Ischemic stroke is the most common cause of disability in US, with motor impairment being the most common form of disability. Rehabilitation therapies remain a mainstay treatment during recovery, but are not very effective for those with moderate to severe upper extremity weakness. Physical and pharmacologic interventions could become more effective if recovery mechanisms were better understood. The studies proposed here will use cutting-edge techniques to dissect the mechanisms of post-stroke recovery at the level of cortical neuronal networks. The principal investigator (PI) is a board-certified neurologist, and has extensive training in neuroscience, stroke neurobiology, and clinical management of patients with neurological diseases. The long- term goal is to understand relationships between the cortical neural network and the motor behaviors with a focus on motor recovery. The proposed research and career development plans will provide the necessary training, mentorship and experience to launch the PI?s career as a successful, R01-funded clinician-scientist. The PI has recently developed deep learning (a branch of machine learning) tools for automated and unbiased analysis of animal behavioral imaging data. Preliminary data demonstrate that, by using these automated tools, 3D kinematics of paw movements can be obtained during a food pellet reaching task in a head-fixed mouse, distinct neural activity patterns emerge in the primary motor cortex (M1) during motor learning of the skilled reaching, and stroke induces changes in the kinematics of the reaching behavior. In the proposed studies, the following specific hypotheses will be tested: stable neuronal network activity patterns emerge in M1 during motor learning (Aim-1); these M1 activity patterns destabilize after a stroke and sensorimotor disconnection (Aim-2); and new M1 activity patterns emerge after post-stroke task-specific rehabilitation (Aim-3). The PI will use, and be further trained on state-of-the-art techniques to record neural population activity (two-photon calcium imaging), to label and silence projection neurons (retro-AAVs and designer-receptors exclusively activated by designer drugs), and to analyze the kinematics of the behavior (deep learning tools). For this purpose, he has assembled a strong mentorship team with experts in their respective fields: Primary mentor Dr. Peyman Golshani (two-photon calcium imaging and analysis in behaving animals), as well as co-mentors, Dr. S. Thomas Carmichael (stroke recovery research), Dr. Jonathan Kao (neural dynamics analysis in motor cortex), and clinically, Dr. Bruce Dobkin (translational neurorehabilitation). The mentored research will be complemented with course work on state-space methods, biostatistics, bioethics, deep learning, responsible conduct of research, and grant writing; as well as improvement of professional skills by publishing manuscripts, presenting at meetings, and participating in workshops on leadership and management. By the end of K08 award, it is expected that the PI will obtain R01 funding as a clinician-scientist and independent investigator, focused on understanding mechanisms of the neural networks that can be modulated to improve motor behavior after stroke.
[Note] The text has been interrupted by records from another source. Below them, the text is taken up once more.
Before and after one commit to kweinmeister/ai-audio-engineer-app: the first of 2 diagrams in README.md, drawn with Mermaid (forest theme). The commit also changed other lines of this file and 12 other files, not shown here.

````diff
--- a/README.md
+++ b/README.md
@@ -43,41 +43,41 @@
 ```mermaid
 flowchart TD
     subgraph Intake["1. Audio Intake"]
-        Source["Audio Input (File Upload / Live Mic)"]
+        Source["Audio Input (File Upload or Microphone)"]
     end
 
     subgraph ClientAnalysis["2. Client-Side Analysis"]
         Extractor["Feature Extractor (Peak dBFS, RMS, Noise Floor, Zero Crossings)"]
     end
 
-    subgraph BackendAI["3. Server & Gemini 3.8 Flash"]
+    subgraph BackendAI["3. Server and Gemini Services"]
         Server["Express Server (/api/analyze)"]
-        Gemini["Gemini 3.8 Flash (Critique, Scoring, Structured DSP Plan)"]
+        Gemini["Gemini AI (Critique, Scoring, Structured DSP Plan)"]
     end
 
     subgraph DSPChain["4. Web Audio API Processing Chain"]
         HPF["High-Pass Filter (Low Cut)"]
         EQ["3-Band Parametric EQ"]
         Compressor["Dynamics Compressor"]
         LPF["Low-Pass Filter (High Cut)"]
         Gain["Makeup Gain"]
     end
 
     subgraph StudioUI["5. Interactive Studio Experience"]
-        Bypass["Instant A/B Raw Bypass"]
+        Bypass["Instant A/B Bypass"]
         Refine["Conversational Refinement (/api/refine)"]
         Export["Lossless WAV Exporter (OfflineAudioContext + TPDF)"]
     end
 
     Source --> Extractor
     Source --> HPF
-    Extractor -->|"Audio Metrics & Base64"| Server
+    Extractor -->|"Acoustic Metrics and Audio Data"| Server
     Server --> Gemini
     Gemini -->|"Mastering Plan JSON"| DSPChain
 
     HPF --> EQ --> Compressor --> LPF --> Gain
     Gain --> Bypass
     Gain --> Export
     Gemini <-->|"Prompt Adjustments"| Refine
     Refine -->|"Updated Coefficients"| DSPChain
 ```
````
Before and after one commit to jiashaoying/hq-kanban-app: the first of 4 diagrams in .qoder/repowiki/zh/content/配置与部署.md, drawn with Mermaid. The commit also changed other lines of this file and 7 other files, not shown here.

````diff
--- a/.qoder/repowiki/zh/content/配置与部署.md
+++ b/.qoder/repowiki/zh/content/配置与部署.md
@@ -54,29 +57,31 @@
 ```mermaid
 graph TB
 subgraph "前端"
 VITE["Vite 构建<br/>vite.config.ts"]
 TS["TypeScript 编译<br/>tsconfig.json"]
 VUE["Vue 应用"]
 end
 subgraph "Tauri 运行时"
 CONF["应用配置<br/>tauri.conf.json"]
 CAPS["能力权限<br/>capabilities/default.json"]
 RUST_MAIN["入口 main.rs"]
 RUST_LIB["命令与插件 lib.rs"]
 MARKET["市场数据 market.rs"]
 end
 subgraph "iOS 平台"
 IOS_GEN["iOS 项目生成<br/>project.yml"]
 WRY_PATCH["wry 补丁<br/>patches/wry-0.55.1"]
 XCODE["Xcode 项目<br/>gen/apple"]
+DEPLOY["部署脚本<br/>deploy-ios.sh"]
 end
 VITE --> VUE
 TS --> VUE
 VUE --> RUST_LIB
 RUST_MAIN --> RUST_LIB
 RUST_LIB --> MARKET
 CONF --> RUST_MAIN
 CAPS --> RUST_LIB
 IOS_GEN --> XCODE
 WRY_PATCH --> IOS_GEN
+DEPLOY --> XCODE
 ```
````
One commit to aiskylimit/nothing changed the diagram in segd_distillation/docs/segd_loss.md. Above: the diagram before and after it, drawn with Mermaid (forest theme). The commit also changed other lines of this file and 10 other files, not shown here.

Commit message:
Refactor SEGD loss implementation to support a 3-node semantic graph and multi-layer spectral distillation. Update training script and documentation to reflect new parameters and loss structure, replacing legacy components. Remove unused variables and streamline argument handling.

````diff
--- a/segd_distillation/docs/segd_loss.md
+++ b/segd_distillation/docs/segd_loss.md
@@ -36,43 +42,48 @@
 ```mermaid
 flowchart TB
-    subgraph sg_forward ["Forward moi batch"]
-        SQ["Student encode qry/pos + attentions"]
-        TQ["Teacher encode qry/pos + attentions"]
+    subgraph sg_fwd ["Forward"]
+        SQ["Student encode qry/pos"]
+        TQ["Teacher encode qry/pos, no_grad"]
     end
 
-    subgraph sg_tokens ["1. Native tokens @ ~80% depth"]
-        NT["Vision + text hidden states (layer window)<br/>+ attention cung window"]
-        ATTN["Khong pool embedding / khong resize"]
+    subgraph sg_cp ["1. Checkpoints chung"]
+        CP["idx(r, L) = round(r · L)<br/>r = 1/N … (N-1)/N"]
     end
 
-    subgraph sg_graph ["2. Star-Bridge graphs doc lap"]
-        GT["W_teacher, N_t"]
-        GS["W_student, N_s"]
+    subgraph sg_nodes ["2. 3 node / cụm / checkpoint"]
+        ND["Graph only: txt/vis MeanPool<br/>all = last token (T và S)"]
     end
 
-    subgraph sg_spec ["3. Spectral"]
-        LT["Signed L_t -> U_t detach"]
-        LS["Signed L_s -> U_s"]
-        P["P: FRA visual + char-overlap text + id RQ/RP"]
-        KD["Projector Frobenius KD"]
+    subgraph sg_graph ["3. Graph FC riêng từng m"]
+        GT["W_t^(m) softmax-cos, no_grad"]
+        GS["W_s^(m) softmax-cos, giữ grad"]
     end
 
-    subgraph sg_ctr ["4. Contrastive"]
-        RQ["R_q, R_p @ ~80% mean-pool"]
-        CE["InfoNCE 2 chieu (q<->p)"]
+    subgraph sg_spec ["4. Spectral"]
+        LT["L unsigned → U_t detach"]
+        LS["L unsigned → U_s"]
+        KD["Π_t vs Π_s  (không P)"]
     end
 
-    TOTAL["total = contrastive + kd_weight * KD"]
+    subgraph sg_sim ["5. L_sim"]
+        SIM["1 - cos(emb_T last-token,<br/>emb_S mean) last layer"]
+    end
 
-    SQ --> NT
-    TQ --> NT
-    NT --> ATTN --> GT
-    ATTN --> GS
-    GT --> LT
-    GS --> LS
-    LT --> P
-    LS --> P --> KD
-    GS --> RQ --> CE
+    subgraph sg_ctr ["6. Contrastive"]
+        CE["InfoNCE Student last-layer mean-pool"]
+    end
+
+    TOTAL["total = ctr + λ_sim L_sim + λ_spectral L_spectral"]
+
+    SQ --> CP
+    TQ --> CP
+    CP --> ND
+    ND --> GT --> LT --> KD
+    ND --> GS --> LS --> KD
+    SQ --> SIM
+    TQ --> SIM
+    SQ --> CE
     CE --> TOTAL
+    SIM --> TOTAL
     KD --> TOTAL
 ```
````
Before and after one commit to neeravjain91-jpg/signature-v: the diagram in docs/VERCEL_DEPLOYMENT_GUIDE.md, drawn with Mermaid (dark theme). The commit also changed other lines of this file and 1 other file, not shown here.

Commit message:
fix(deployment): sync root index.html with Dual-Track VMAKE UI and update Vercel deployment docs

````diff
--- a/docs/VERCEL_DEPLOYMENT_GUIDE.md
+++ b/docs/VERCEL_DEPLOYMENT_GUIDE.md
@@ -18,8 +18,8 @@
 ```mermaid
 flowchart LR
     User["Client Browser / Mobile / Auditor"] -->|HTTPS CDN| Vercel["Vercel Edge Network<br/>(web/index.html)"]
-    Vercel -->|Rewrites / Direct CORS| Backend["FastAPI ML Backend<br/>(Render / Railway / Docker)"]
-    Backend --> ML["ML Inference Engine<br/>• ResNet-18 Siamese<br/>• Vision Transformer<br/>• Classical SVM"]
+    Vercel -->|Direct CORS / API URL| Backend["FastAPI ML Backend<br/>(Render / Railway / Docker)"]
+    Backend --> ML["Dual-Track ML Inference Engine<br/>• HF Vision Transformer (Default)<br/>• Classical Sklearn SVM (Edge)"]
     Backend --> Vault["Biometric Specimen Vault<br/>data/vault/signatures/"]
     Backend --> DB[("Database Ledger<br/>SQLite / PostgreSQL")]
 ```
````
Understanding the mechanisms of motor recovery will ultimately lead to better therapies for stroke recovery. In the proposed research, we aim to elucidate the motor recovery process by investigating the precise activity patterns of brain cells during skilled reaching movements that will be kinematically analyzed by novel automated tools. These brain-behavior correlations will generate fundamental knowledge about stroke recovery to inform new interventions that can reduce the burden of disability caused by stroke.